Than Once Upon a Mattress: Used Bedding Labeling Rules
Buying a mattress? Factors to consider may
include soft or firm, innerspring or foam, new or used. Used? Yes, in most parts
of the country, used mattresses can be resold as long as they meet certain labeling and
Bedding can be expensive. It's important to know what you're buying. The easiest way to
tell if you're buying new or used is to look at the label attached to the mattress. In
most cases, new mattresses will include a white tag or label that indicates that
the mattress contains "all new materials, consisting of...." Depending on the
state, used mattresses may contain a tag, sometimes red or yellow in color, that
warns that the mattress contains used materials. Federal law requires that any mattress
that contains used stuffing bear a tag or label with that information. If you don't see any
tag, consider doing business with another retailer. Otherwise, you simply don't know what
Not all states have labeling requirements for the sale of used mattresses, and for
those that do, the requirements can vary. For example, in many places, old mattresses that
have been recovered with new ticking (strong, tightly woven cotton or linen fabric) can be
sold as long as they are sanitized or disinfected in some way before sale. In other
states, only certain parts of mattresses, such as the springs, can be reused. These rules
apply to traditional retailers as well as to thrift, secondhand and consignment shops.
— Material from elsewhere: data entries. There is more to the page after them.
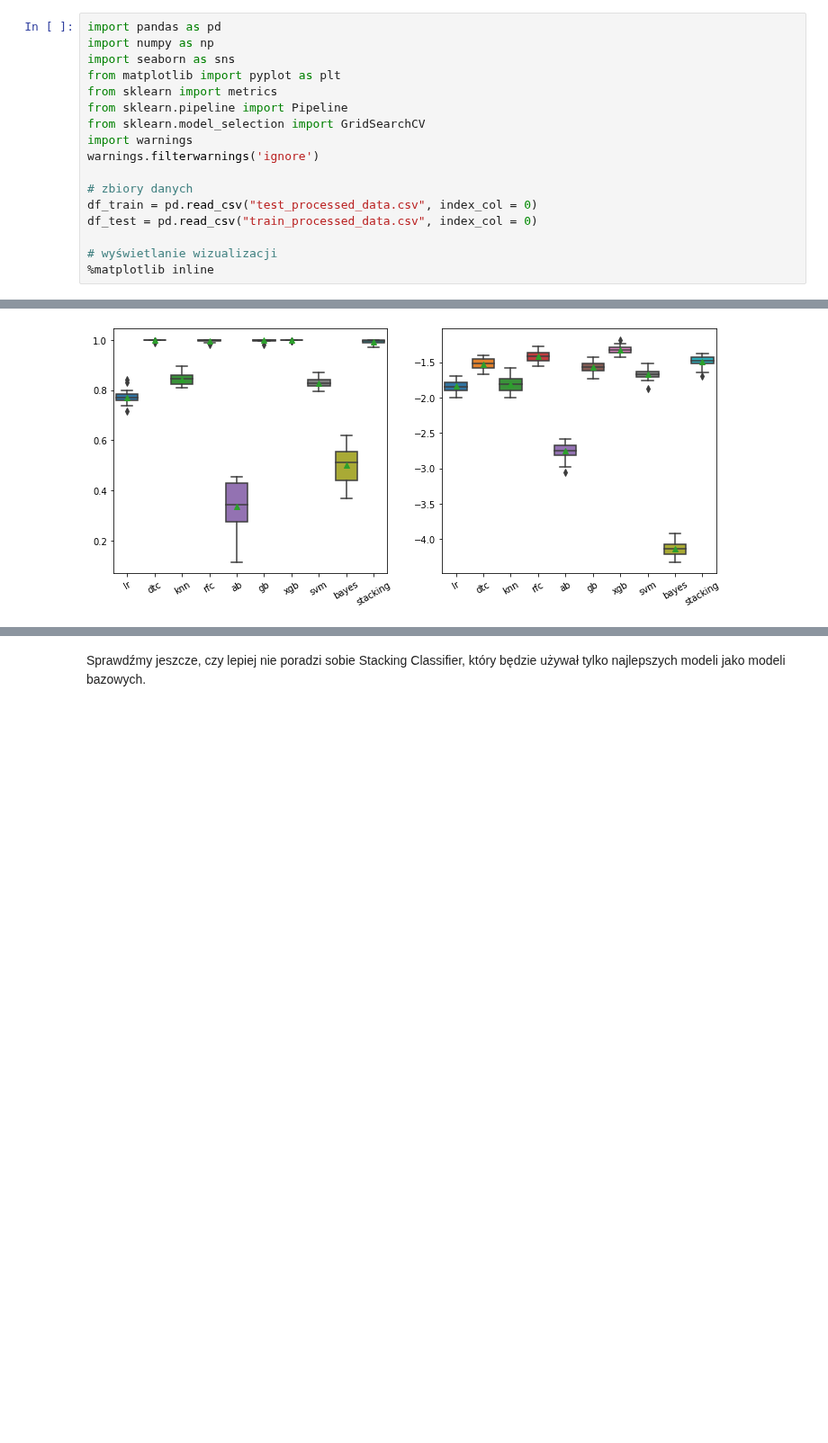
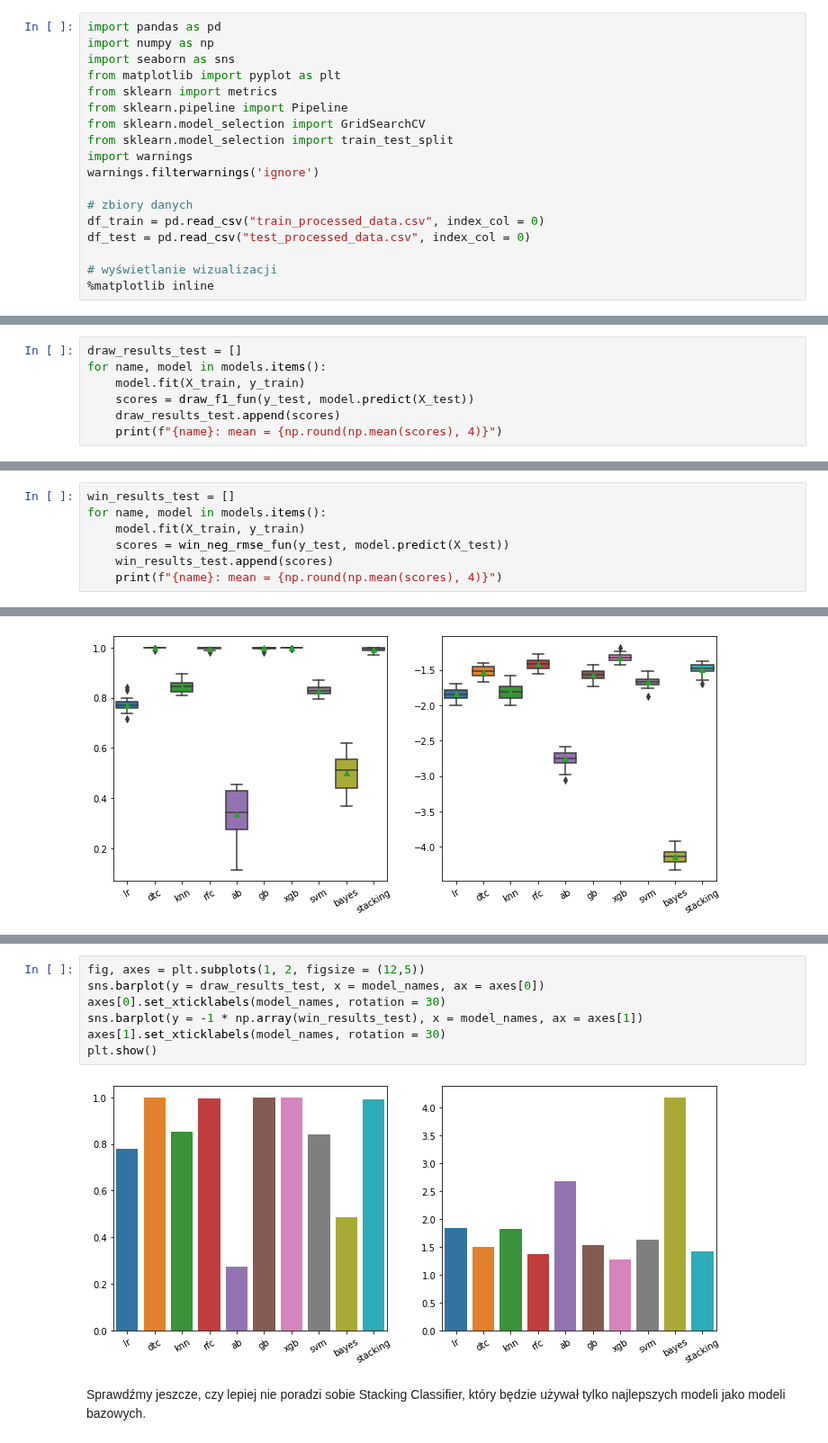
Before and after one commit to wi1lku/Introduction-to-machine-learning-, a Jupyter notebook: project1/Model_selection.ipynb, the cells around one changed output, grey strips where cells are left out. Shown at 90% size. Saved outputs shown, nothing was run; the diff lists cells and outputs as text; blank space fills up the shorter version.

```diff
--- a/project1/MS2_Project1.ipynb
+++ b/project1/Model_selection.ipynb
@@ -12,12 +12,13 @@ from matplotlib import pyplot as plt
 from sklearn import metrics
 from sklearn.pipeline import Pipeline
 from sklearn.model_selection import GridSearchCV
+from sklearn.model_selection import train_test_split
 import warnings
 warnings.filterwarnings('ignore')
 
 # zbiory danych
-df_train = pd.read_csv("test_processed_data.csv", index_col = 0)
-df_test = pd.read_csv("train_processed_data.csv", index_col = 0)
+df_train = pd.read_csv("train_processed_data.csv", index_col = 0)
+df_test = pd.read_csv("test_processed_data.csv", index_col = 0)
 
 # wyświetlanie wizualizacji
 %matplotlib inline
@@ -275,0 +279,7 @@ Modele dające najlepsze wyniki: DecisionTreeClassifier, RandomForestClassifier,
+# %%
+draw_results_test = []
+for name, model in models.items():
+    model.fit(X_train, y_train)
+    scores = draw_f1_fun(y_test, model.predict(X_test))
+    draw_results_test.append(scores)
+    print(f"{name}: mean = {np.round(np.mean(scores), 4)}")
@@ -292,3 +315,10 @@ xgb: mean = -1.325, std = 0.0532
 svm: mean = -1.6669, std = 0.0743
 bayes: mean = -4.1382, std = 0.1008
 stacking: mean = -1.4881, std = 0.0775
+# %%
+win_results_test = []
+for name, model in models.items():
+    model.fit(X_train, y_train)
+    scores = win_neg_rmse_fun(y_test, model.predict(X_test))
+    win_results_test.append(scores)
+    print(f"{name}: mean = {np.round(np.mean(scores), 4)}")
@@ -308,3 +369,12 @@ plt.show()
+# %%
+fig, axes = plt.subplots(1, 2, figsize = (12,5))
+sns.barplot(y = draw_results_test, x = model_names, ax = axes[0])
+axes[0].set_xticklabels(model_names, rotation = 30)
+sns.barplot(y = -1 * np.array(win_results_test), x = model_names, ax = axes[1])
+axes[1].set_xticklabels(model_names, rotation = 30)
+plt.show()
+# %% [output]
+[figure, added]
 # %% [markdown]
 Sprawdźmy jeszcze, czy lepiej nie poradzi sobie Stacking Classifier, który będzie używał tylko najlepszych modeli jako modeli bazowych.
 # %%
```
Also changed, not shown: parts of 19 cells of this notebook, 7 other files.
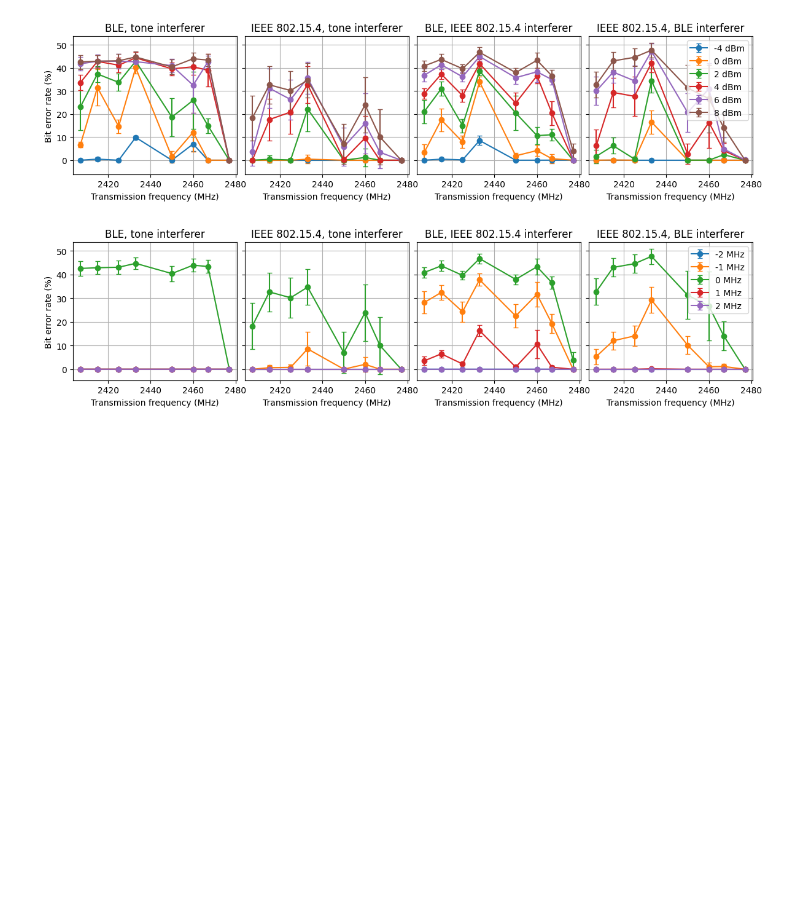
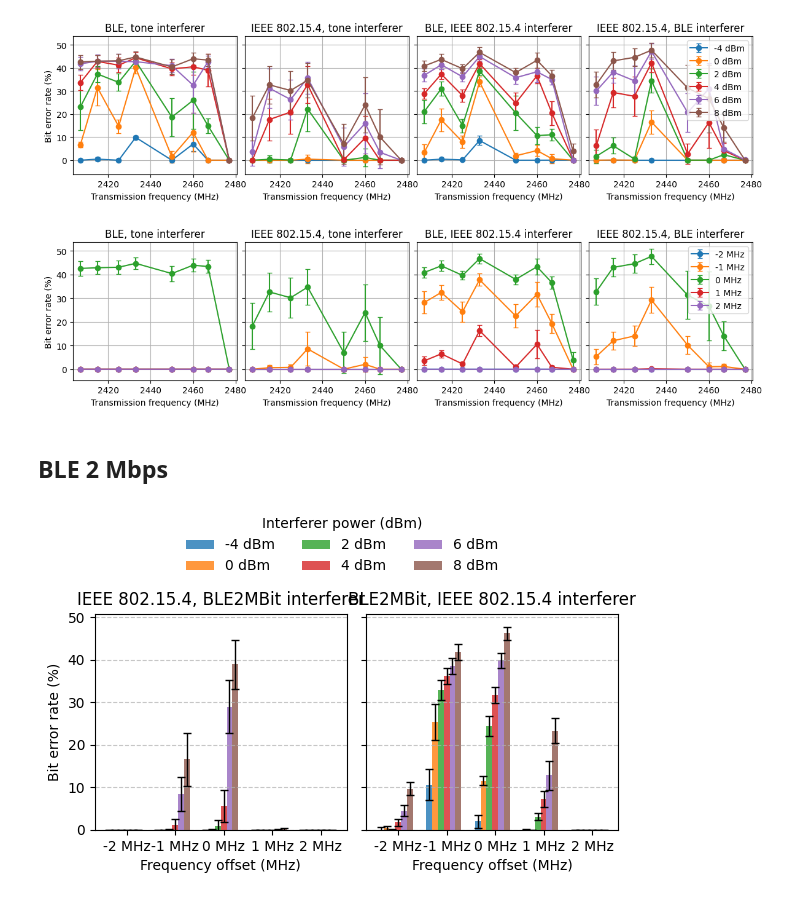
Before and after one commit to SDMote/badillosanjuan25experimental, a Jupyter notebook: python_scripts/data_analysis.ipynb, the cells around one changed output. Saved outputs shown, nothing was run; the diff lists cells and outputs as text; code cells hidden in the pictures; blank space fills up the shorter version.

```diff
--- a/python_scripts/data_analysis.ipynb
+++ b/python_scripts/data_analysis.ipynb
@@ -761,3 +769,23 @@ plot_ber_vs_frequency(all_inter_data, power_value=power_value, figsize=figsize,
 # %% [output]
 [figure]
 [figure]
+# %% [markdown]
+## BLE 2 Mbps
+# %%
+filename_2Mbps = "experiment_data/BLE_2Mbps"
+
+# Parse file names into dictionaries
+files_dict_2Mbps = parse_data_to_dictionary(filename_2Mbps)
+
+# Add bit error distribution, count and BER to each configuration (file)
+add_bit_errors_to_files_dict(files_dict_2Mbps, filename_2Mbps, reference_folder="reference_messages2")
+# %%
+plot_grouped_ber_with_subplots(files_dict_2Mbps,
+                               plot_BER=True,
+                               bar_width=0.12,
+                               max_legend_col=3,
+                               legend_vskip=0.82,
+                               saveas="figs/BER_bar_all_" + filename_2Mbps.split("_")[-1] + ".pdf",
+                               figsize=(6, 3.8),)
+# %% [output]
+[figure, added]
```
Also changed, not shown: parts of 6 cells of this notebook, 2 other files.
Mattress Shopping Tips:
- Shop around. Mattress prices and quality vary greatly.
- Ask if the retailer sells used bedding. If so, and you want a new mattress,
make sure your mattress has a "new" mattress tag.
- Make sure you look at the tag on the actual mattress you're buying, either before
you leave the store or before the delivery person leaves your
house. Don't let the heavy plastic wrapping stop you from looking for - and at - the tag.
- Ask the retailer to write "new" on your sales receipt if you've been told
you're buying a new mattress. If it turns out that the mattress is used, you'll have
- Avoid retailers with mattresses that don't carry tags. You simply don't know what you're
getting, regardless of what the salesperson claims. It's what's in writing that counts.
- Ask about the retailer's return and refund policies, and get copies in writing.
For More Information
The agency that regulates mattress labeling varies by state. To find out what the
bedding laws are in your state, you may have to contact the State Departments of Health,
Consumer Affairs, Agriculture or Licensing.
The FTC works for the consumer to
prevent fraudulent, deceptive and unfair business practices in the
marketplace and to provide information to help consumers spot, stop and
avoid them. To file a
complaint or to get free information
on consumer issues, visit
call toll-free, 1-877-FTC-HELP (1-877-382-4357); TTY: 1-866-653-4261. The
FTC enters Internet, telemarketing, identity theft and other fraud-related
Consumer Sentinel, a
secure, online database available to hundreds of civil and criminal law
enforcement agencies in the U.S. and abroad.
FEDERAL TRADE COMMISSION
FOR THE CONSUMER